Please copy the leading lines of the entries below exactly, concluding with the line in which "<!-- res/layout/widget_search.xml -->" occurs.

Entries taken from a collection:

*-*-*

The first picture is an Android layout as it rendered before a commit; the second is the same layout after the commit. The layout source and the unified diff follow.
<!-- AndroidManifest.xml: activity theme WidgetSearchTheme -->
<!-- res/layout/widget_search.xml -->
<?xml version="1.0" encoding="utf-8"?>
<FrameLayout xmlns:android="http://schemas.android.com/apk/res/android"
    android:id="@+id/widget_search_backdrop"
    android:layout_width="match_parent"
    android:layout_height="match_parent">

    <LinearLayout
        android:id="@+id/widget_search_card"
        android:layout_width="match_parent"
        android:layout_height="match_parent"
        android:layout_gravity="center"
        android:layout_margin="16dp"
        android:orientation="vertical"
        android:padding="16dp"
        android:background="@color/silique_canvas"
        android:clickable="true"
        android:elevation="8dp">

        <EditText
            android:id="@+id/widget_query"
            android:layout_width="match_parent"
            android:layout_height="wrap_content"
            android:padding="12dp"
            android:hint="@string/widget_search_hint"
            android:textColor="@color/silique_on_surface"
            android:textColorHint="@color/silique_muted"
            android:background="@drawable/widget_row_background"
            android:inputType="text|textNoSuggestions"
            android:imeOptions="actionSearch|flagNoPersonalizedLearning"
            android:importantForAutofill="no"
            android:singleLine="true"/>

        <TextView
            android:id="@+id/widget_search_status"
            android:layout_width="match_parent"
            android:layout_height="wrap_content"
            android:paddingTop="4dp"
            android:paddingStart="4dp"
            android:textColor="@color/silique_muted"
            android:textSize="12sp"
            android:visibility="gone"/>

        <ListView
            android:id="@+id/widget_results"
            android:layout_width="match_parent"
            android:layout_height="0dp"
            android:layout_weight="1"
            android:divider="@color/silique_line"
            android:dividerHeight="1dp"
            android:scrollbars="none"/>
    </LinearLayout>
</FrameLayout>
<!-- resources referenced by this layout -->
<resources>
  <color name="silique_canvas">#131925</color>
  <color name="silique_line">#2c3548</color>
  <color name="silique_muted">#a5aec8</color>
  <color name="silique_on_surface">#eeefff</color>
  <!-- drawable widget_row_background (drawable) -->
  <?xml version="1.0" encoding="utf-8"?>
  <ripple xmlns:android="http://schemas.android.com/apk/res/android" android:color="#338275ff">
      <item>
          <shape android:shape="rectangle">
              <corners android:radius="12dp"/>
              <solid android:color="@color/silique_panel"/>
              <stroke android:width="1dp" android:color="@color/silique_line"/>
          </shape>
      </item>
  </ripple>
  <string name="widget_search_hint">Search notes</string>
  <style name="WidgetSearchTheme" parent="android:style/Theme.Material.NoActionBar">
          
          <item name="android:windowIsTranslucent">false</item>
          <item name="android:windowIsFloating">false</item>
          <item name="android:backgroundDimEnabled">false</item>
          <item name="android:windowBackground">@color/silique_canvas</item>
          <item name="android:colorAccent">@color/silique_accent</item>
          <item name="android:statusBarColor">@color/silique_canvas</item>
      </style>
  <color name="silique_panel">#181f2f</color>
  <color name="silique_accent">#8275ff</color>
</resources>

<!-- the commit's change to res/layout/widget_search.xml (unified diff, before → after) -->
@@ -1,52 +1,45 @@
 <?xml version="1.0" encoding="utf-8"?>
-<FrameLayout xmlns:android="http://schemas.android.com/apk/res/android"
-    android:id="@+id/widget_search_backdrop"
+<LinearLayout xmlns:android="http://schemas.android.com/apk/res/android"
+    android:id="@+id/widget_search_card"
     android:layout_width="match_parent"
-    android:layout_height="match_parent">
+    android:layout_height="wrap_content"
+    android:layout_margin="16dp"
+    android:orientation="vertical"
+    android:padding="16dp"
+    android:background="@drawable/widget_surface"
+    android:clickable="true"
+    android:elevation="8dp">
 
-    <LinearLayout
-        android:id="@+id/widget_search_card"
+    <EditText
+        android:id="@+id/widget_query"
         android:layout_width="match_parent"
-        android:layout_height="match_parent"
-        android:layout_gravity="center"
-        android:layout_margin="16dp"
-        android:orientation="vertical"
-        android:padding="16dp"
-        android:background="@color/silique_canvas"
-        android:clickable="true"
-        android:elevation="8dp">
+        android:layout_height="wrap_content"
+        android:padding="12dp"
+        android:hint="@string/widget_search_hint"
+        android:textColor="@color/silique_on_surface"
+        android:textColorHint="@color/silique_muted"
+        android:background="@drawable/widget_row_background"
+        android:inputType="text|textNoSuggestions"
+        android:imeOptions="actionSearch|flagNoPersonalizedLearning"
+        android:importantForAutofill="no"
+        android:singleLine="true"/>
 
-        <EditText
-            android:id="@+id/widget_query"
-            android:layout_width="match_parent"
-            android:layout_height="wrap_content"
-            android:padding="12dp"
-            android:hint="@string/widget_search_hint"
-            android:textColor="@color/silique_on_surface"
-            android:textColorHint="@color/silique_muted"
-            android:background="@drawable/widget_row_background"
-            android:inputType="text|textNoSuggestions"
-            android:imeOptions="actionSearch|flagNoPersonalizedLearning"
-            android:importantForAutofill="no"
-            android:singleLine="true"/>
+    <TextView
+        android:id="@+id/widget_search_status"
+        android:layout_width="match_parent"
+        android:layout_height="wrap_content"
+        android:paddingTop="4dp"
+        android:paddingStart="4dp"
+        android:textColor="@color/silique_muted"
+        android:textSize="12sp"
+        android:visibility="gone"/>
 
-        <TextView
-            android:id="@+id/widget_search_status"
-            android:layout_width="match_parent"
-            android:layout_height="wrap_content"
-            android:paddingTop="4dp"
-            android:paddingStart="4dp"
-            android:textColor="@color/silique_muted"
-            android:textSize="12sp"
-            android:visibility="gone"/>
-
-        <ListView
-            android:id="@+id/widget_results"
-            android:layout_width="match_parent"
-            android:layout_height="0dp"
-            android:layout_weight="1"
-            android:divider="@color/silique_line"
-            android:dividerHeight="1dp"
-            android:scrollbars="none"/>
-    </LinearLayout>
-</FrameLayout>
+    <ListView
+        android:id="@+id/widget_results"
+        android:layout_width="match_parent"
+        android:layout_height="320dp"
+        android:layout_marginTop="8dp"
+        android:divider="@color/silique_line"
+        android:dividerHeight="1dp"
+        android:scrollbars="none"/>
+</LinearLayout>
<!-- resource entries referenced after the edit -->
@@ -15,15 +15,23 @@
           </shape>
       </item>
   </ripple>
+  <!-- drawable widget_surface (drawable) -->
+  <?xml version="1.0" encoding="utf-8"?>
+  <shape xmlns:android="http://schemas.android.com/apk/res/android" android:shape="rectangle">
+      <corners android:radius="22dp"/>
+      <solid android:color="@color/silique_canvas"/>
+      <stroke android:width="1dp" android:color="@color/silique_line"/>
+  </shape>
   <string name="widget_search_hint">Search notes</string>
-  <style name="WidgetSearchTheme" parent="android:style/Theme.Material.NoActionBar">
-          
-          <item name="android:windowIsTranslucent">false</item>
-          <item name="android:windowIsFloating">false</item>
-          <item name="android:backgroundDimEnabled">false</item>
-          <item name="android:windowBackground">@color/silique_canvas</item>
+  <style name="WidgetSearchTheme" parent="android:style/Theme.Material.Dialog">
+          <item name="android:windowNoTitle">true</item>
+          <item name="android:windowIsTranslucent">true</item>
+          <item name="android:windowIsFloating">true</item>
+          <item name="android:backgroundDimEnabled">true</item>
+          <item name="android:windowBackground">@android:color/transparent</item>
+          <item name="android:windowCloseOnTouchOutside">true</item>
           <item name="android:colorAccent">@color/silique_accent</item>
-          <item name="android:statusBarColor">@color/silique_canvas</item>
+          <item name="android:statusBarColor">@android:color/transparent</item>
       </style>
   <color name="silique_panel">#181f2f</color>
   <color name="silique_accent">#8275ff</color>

*-*-*

#### RESULT OF THE TASK:
The first picture is an Android layout as it rendered before a commit; the second is the same layout after the commit. The layout source and the unified diff follow.
<!-- AndroidManifest.xml: activity theme WidgetSearchTheme -->
<!-- res/layout/widget_search.xml -->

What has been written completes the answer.